> [What you need to do]:
Tell how many lines in the data hold "style", giving that figure alone.

Top of Given information

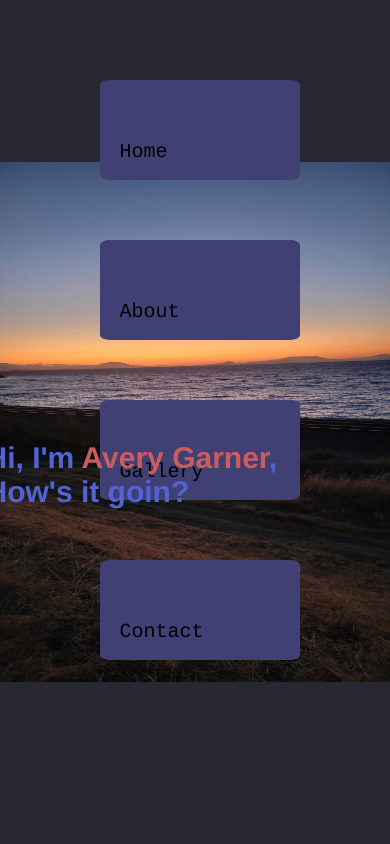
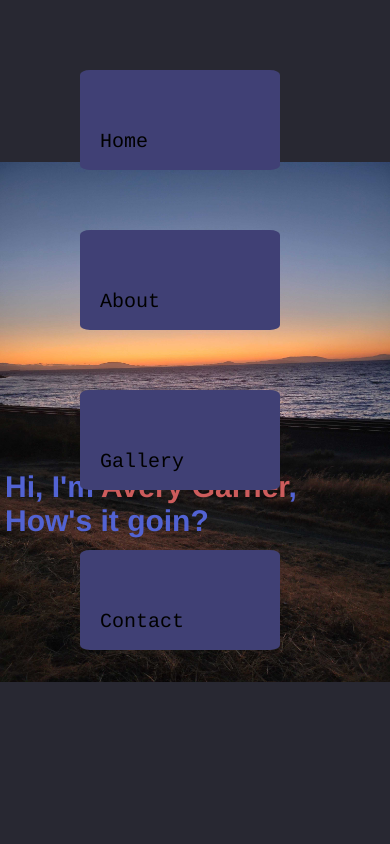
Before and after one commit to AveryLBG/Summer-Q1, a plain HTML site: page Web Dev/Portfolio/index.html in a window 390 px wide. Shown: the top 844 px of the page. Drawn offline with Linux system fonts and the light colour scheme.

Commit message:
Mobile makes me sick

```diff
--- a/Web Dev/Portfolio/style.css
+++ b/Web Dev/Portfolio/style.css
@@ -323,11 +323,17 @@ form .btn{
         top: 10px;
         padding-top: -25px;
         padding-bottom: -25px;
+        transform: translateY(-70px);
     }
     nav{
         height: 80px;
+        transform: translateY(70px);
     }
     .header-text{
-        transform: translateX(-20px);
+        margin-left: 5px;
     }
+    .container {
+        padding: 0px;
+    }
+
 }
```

Bottom of Given information

> [Solution for this exercise]:
2